Deeper and quieter dive
Higher tensile steel (about 20% stronger than Class LA) allowed deeper dives to 2,000 feet. And it’s quite – as Kyle Mizokami wrote, “Ten times quieter over the entire operating speed range than Los Angeles Enhanced Subs, and seventy times quieter than Los Angeles Subs.” original Los Angeles-class sailors. It can run quietly at twice the speed of previous boats. It was also equipped with a better sonar system.
Was it still necessary?
But the Seawolf class fell victim to the post-Cold War “peace dividends”. It was the belief of the Clinton administration and many members of Congress in the 1990s that expensive weapons programs were no longer needed after the Soviet threat was eliminated – and that the savings from budget cuts defense could be spent elsewhere. The three remaining Seawolf boats were ahead of their time and positively influenced the advent of the Virginia-class fast attack boats – submarines that would remain in service for decades.
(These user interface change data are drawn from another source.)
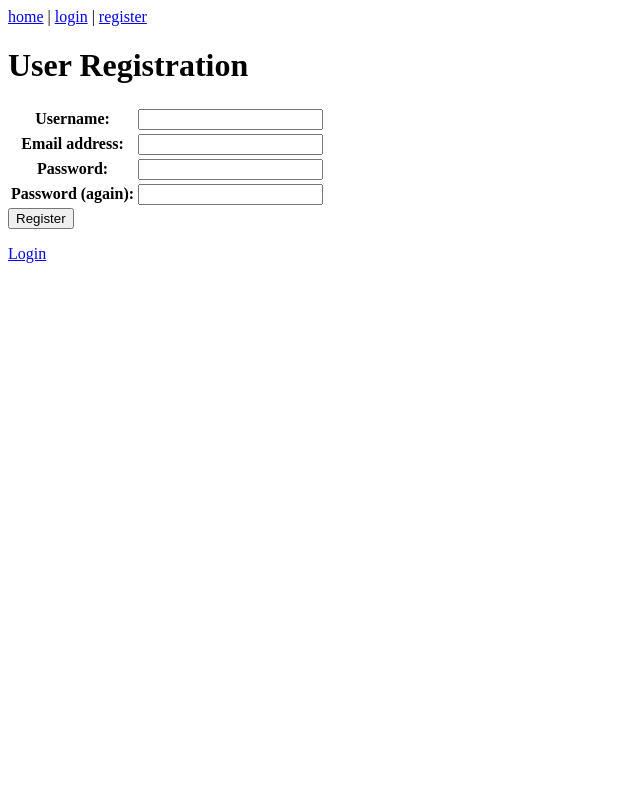
After one commit to Dantiff/atmsystem, a Django app: page /register/ in a window 1280 px wide. The commit adds this page. Shown: the whole page, without its empty margins (0-640 px from the left). Run offline with Django 3.2, Linux system fonts and the light colour scheme.

Commit message:
complete user registration login and logout

```diff
--- /dev/null
+++ b/banking/forms.py
@@ -0,0 +1,24 @@
+import re
+from django import forms
+from django.contrib.auth.models import User
+from django.utils.translation import ugettext_lazy as _
+
+class RegistrationForm(forms.Form):
+
+    username = forms.RegexField(regex=r'^\w+$', widget=forms.TextInput(attrs=dict(required=True, max_length=30)), label=_("Username"), error_messages={ 'invalid': _("This value must contain only letters, numbers and underscores.") })
+    email = forms.EmailField(widget=forms.TextInput(attrs=dict(required=True, max_length=30)), label=_("Email address"))
+    password1 = forms.CharField(widget=forms.PasswordInput(attrs=dict(required=True, max_length=30, render_value=False)), label=_("Password"))
+    password2 = forms.CharField(widget=forms.PasswordInput(attrs=dict(required=True, max_length=30, render_value=False)), label=_("Password (again)"))
+
+    def clean_username(self):
+        try:
+            user = User.objects.get(username__iexact=self.cleaned_data['username'])
+        except User.DoesNotExist:
+            return self.cleaned_data['username']
+        raise forms.ValidationError(_("The username already exists. Please try another one."))
+
+    def clean(self):
+        if 'password1' in self.cleaned_data and 'password2' in self.cleaned_data:
+            if self.cleaned_data['password1'] != self.cleaned_data['password2']:
+                raise forms.ValidationError(_("The two password fields did not match."))
+        return self.cleaned_data
--- /dev/null
+++ b/banking/templates/base.html
@@ -0,0 +1,20 @@
+<!DOCTYPE html PUBLIC>
+<html>
+<head>
+<title>Banking | {% block title %}{% endblock %}</title>
+</head>
+<body>
+<div id="nav">
+<a href="/">home</a> |
+{% if user.is_authenticated %}
+Welcome {{ user.username }}
+(<a href="/logout">logout</a>)
+{% else %}
+<a href="/login/">login</a> |
+<a href="/register/">register</a>
+{% endif %}
+</div>
+<h1>{% block head %}{% endblock %}</h1>
+{% block content %}{% endblock %}
+</body>
+</html>
--- /dev/null
+++ b/banking/templates/registration.html
@@ -0,0 +1,12 @@
+{% extends "base.html" %}
+{% block title %}User Registration{% endblock %}
+{% block head %}User Registration{% endblock %}
+{% block content %}
+    <form method="post" action=".">{% csrf_token %}
+        <table border="0">
+            {{ form.as_table }}
+        </table>
+        <input type="submit" value="Register" />
+    </form>
+    <a href="/">Login</a>
+{% endblock %}
--- a/banking/urls.py
+++ b/banking/urls.py
@@ -3,6 +3,10 @@ from django.conf.urls import url
 from banking import views
 
 urlpatterns = [
-    url(r'^$', views.HomePageView.as_view()),
-    url(r'^about/$', views.AboutPageView.as_view()),
+    url(r'^$', views.home_page),
+    url(r'^about/$', views.about_page),
+    url(r'^login/$', views.login_page),
+    url(r'^accounts/login/$', views.login_page),
+    url(r'^logout/$', views.logout_page),
+    url(r'^register/$', views.register_page),
 ]
--- a/banking/views.py
+++ b/banking/views.py
@@ -1,12 +1,53 @@
 
-# banking/views.py
-from django.shortcuts import render
-from django.views.generic import TemplateView
+# banking/views.py - Views for the banking app
+from banking.forms import *
+from django.contrib.auth.decorators import login_required
+from django.contrib.auth import logout
+from django.views.decorators.csrf import csrf_protect
+from django.shortcuts import render_to_response
+from django.http import HttpResponseRedirect
+from django.template import RequestContext
 
-# Views for the banking app
-class HomePageView(TemplateView):
-    def get(self, request, **kwargs):
-        return render(request, 'index.html', context=None)
 
-class AboutPageView(TemplateView):
-    template_name = "about.html"
+@csrf_protect
+def register_page(request):
+    if request.method == 'POST':
+        form = RegistrationForm(request.POST)
+        if form.is_valid():
+            user = User.objects.create_user(
+            username=form.cleaned_data['username'],
+            password=form.cleaned_data['password1'],
+            email=form.cleaned_data['email']
+            )
+            return HttpResponseRedirect('/')
+    else:
+        form = RegistrationForm()
+    variables = RequestContext(request, {
+    'form': form
+    })
+
+    return render_to_response(
+    'registration.html',
+    variables,
+    )
+
+def login_page(request):
+    return render_to_response(
+    'login.html',
+    )
+
+def about_page(request):
+    return render_to_response(
+    'about.html',
+    )
+
+def logout_page(request):
+    logout(request)
+    return HttpResponseRedirect('/')
+
+@login_required
+def home_page(request):
+    return render_to_response(
+    'index.html',
+    { 'user': request.user }
+    )
```
Also changed, not shown: atmsystem/settings.py (+18 -1 lines), banking/models.py (+9 -2 lines), banking/templates/about.html (+10 -2 lines), banking/templates/index.html (+11 -12 lines), banking/templates/login.html (added, +17 -0 lines).
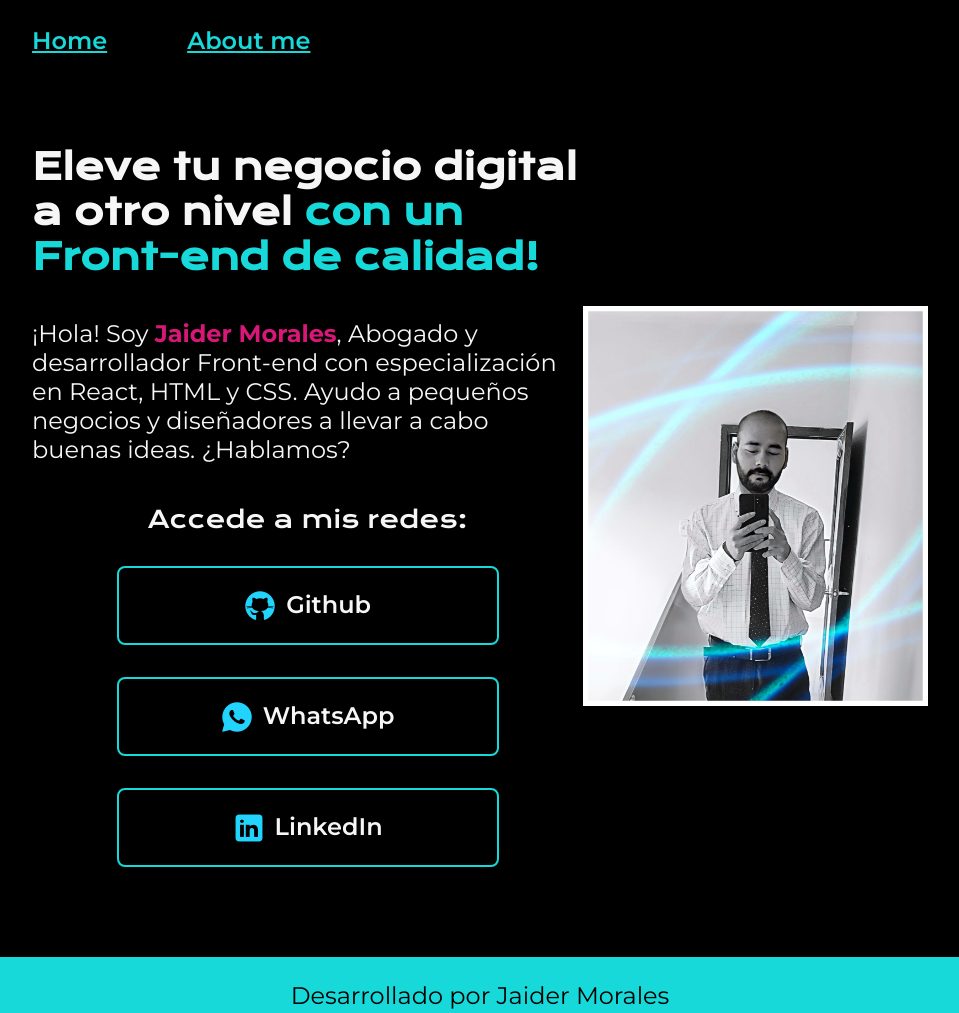
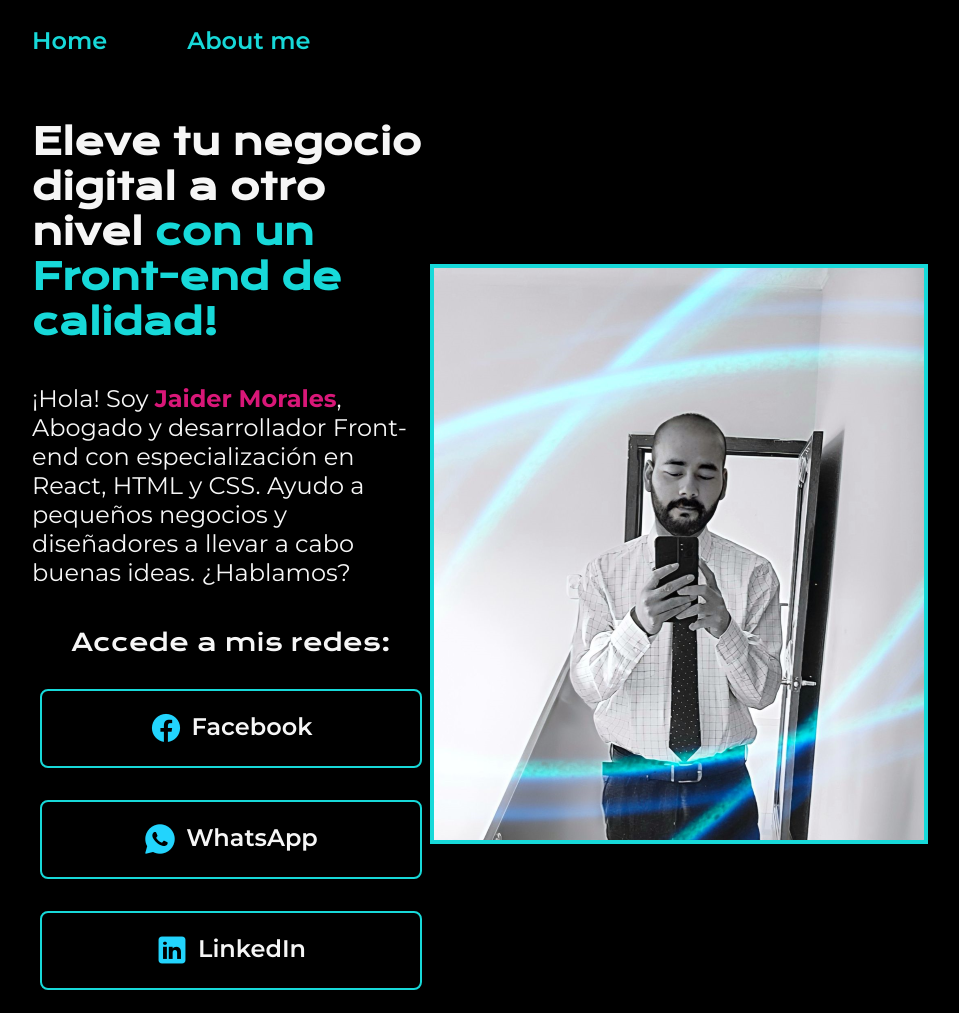
Before and after one commit to jmoralesb1/portafolio, a plain HTML site: page index.html in a window 1280 px wide. Shown: the top 1013 px of the page, without its empty margins (160-1119 px from the left). Drawn offline with nearby package versions, Linux system fonts and the light colour scheme.

Commit message:
Tercer commit, variables css

```diff
--- a/index.html
+++ b/index.html
@@ -4,13 +4,13 @@
     <meta charset="UTF-8">
     <meta name="viewport" content="width=device-width, initial-scale=1.0">
     <title>Portafolio</title>
-    <link rel="stylesheet" href="style.css">
+    <link rel="stylesheet" href="./style/style.css">
 </head>
 <body>
     <header class="header">
         <nav class="header_menu">
-            <a class="header_menu_link" href="">Home</a>
-            <a class="header_menu_link" href="">About me</a>
+            <a class="header_menu_link" href="index.html">Home</a>
+            <a class="header_menu_link" href="about.html">About me</a>
         </nav>
     </header>
     <main class="presentacion">
@@ -23,12 +23,12 @@
             </p>
             <div class="presentacion_enlaces">
                 <h2 class="presentacion_enlaces_subtitulos">Accede a mis redes:</h2>
-                <a class="presentacion_enlaces_link" href="https://github.com/"> <img src="./assets/github-32.png" alt=""> Github</a>
+                <a class="presentacion_enlaces_link" href="https://www.facebook.com/moralesjaider/"> <img src="./assets/facebook-32.png" alt=""> Facebook</a>
                 <a class="presentacion_enlaces_link" href="https://wa.me/573188711933"> <img src="./assets/whatsapp-32.png" alt=""> WhatsApp</a>
                 <a class="presentacion_enlaces_link" href="https://www.linkedin.com/in/jaidermoralesbautista/"> <img src="./assets/linkedin.png" alt=""> LinkedIn</a>
             </div>
         </section>
-        <img src="./assets/Jaider.jpg" alt="Imagen de Ana" width="350px" height="400px">
+        <img class="foto" src="./assets/Jaider.png" alt="Imagen de Ana">
     </main>
     <footer class="footer">
         <p>Desarrollado por Jaider Morales</p>
--- a/style.css
+++ /dev/null
@@ -1,114 +0,0 @@
-@import url('https://fonts.googleapis.com/css2?family=Krona+One&family=Montserrat:ital,wght@0,100..900;1,100..900&display=swap');
-
-/*Con esto reseteamos todos los elementos de la pagina
-ya que con esto se elimina cualquier estilo por defecto de los navegadores
-esto hará que todo este mas pegado*/
-* {
-    padding: 0;
-    margin: 0;
-}
-
-body {
-    background-color: #000000;
-    color: #f6f6f6;
-    /*Si quieremos que nuestra pagina ocupe el 100% de la altura del navegador usamos lo siguiente:*/
-    /*height: 100vh;*/
-    box-sizing: border-box;
-}
-
-.header {
-    padding: 2% 0% 0% 15%;
-
-}
-
-.header_menu {
-    display: flex;
-    gap: 80px;
-}
-
-.header_menu_link {
-    font-family: "Montserrat", sans-serif;
-    font-size: 24px;
-    font-weight: 600;
-    color: #17d9d9;
-}
-
-strong {
-    color: #d91778;
-}
-
-.titulo-destaque{
-    color: #17d9d9;
-}
-
-.presentacion {
-    /*Organiza todo en linea, de manera horizontal*/
-    display: flex;
-    /*Centraliza todos los elementos al centro de una imagen si hay*/
-    align-items: center;
-    /*Da espacio a los lados del body dentro de la pagina*/
-    padding: 7% 15%;
-    /*Espacio entre cada elemento dentro del body*/
-    justify-content: space-between;
-}
-
-.presentacion_contenido {
-    width: 615px;
-    display: flex;
-    flex-direction: column;
-    gap: 40px;
-}
-
-.presentacion_contenido_titulo {
-   font-size: 36px;
-   font-family: "Krona One", sans-serif;
-}
-
-.presentacion_contenido_texto {
-    font-size: 24px;
-    font-family: "Montserrat", sans-serif;
-}
-
-.presentacion_enlaces {
-    display: flex;
-    justify-content: space-between;
-    flex-direction: column;
-    align-items: center;
-    gap: 32px;
-}
-
-.presentacion_enlaces_subtitulos {
-    font-family: krona one, sans-serif;
-    font-size: 24px;
-    font-weight: 400;
-}
-
-.presentacion_enlaces_link {
-    width: 378px;
-    text-align: center;
-    padding: 21.5px 0;
-    border-radius: 8px;
-    font-family: "Montserrat", sans-serif;
-    font-size: 24px;
-    font-weight: 600;
-    text-decoration: none;
-    color: #f6f6f6;
-    border: 2px solid #17d9d9;
-    display: flex;
-    justify-content: center;
-    gap: 10px;
-}
-/*Sobreado al boton cuando se pone el cursor encima*/
-.presentacion_enlaces_link:hover{
-    background-color: #272727;
-}
-
-.footer {
-    background-color: #17d9d9;
-    padding: 24px;
-    color:#000000;
-    text-align: center;
-    font-family: "Montserrat", sans-serif;
-    font-size: 24px;
-    font-weight: 400;
-}
--- /dev/null
+++ b/style/style.css
@@ -0,0 +1,130 @@
+@import url('https://fonts.googleapis.com/css2?family=Krona+One&family=Montserrat:ital,wght@0,100..900;1,100..900&display=swap');
+
+/*Con esto reseteamos todos los elementos de la pagina
+ya que con esto se elimina cualquier estilo por defecto de los navegadores
+esto hará que todo este mas pegado*/
+
+:root {
+    --color-primario: #000000;
+    --color-secundario: #f6f6f6;
+    --color-terciario: #17d9d9;
+    --color-cuartenario: #272727;
+
+    --fuente-montserrat: "Montserrat", sans-serif;
+    --fuente-krona: "Krona One", sans-serif;
+}
+
+* {
+    padding: 0;
+    margin: 0;
+}
+
+body {
+    background-color: var(--color-primario);
+    color: var(--color-secundario);
+    /*Si quieremos que nuestra pagina ocupe el 100% de la altura del navegador usamos lo siguiente:*/
+    /*height: 100vh;*/
+    box-sizing: border-box;
+}
+
+.header {
+    padding: 2% 0% 0% 15%;
+
+}
+
+.header_menu {
+    display: flex;
+    gap: 80px;
+}
+
+.header_menu_link {
+    font-family: var(--fuente-montserrat);
+    font-size: 24px;
+    font-weight: 600;
+    color: var(--color-terciario);
+    text-decoration: none;
+}
+
+strong {
+    color: #d91778;
+}
+
+.titulo-destaque{
+    color: var(--color-terciario);
+}
+
+.presentacion {
+    /*Organiza todo en linea, de manera horizontal*/
+    display: flex;
+    /*Centraliza todos los elementos al centro de una imagen si hay*/
+    align-items: center;
+    /*Da espacio a los lados del body dentro de la pagina*/
+    padding: 5% 15%;
+    /*Espacio entre cada elemento dentro del body*/
+    justify-content: space-between;
+}
+
+.presentacion_contenido {
+    width: 615px;
+    display: flex;
+    flex-direction: column;
+    gap: 40px;
+}
+
+.presentacion_contenido_titulo {
+   font-size: 36px;
+   font-family: var(--fuente-krona);
+}
+
+.presentacion_contenido_texto {
+    font-size: 24px;
+    font-family: var(--fuente-montserrat);
+}
+
+.presentacion_enlaces {
+    display: flex;
+    justify-content: space-between;
+    flex-direction: column;
+    align-items: center;
+    gap: 32px;
+}
+
+.presentacion_enlaces_subtitulos {
+    font-family: var(--fuente-krona);
+    font-size: 24px;
+    font-weight: 400;
+}
+
+.presentacion_enlaces_link {
+    display: flex;
+    justify-content: center;
+    gap: 10px;
+    border: 2px solid var(--color-terciario);
+    width: 378px;
+    text-align: center;
+    border-radius: 8px;
+    font-size: 24px;
+    font-weight: 600;
+    padding: 21.5px 0;
+    text-decoration: none;
+    color: var(--color-secundario);
+    font-family: var(--fuente-montserrat);
+}
+/*Sobreado al boton cuando se pone el cursor encima*/
+.presentacion_enlaces_link:hover{
+    background-color: var(--color-cuartenario);
+}
+
+.foto {
+    border: 4px solid var(--color-terciario);
+}
+
+.footer {
+    color:var(--color-primario);
+    background-color: var(--color-terciario);
+    padding: 24px;
+    text-align: center;
+    font-family: var(--fuente-montserrat);
+    font-size: 24px;
+    font-weight: 400;
+}
```
Also changed, not shown: about.html (added, +29 -0 lines), assets/Jaider.jpg (deleted), assets/Jaider.png (added).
Now as 1945 Defense and National Security Editor, Brent M. EastwoodPh.D., is the author of Humans, Machines and Data: Future Trends in Warfare. He is an emerging threat expert and former US Army infantry officer. You can follow him on Twitter @BMEastwood.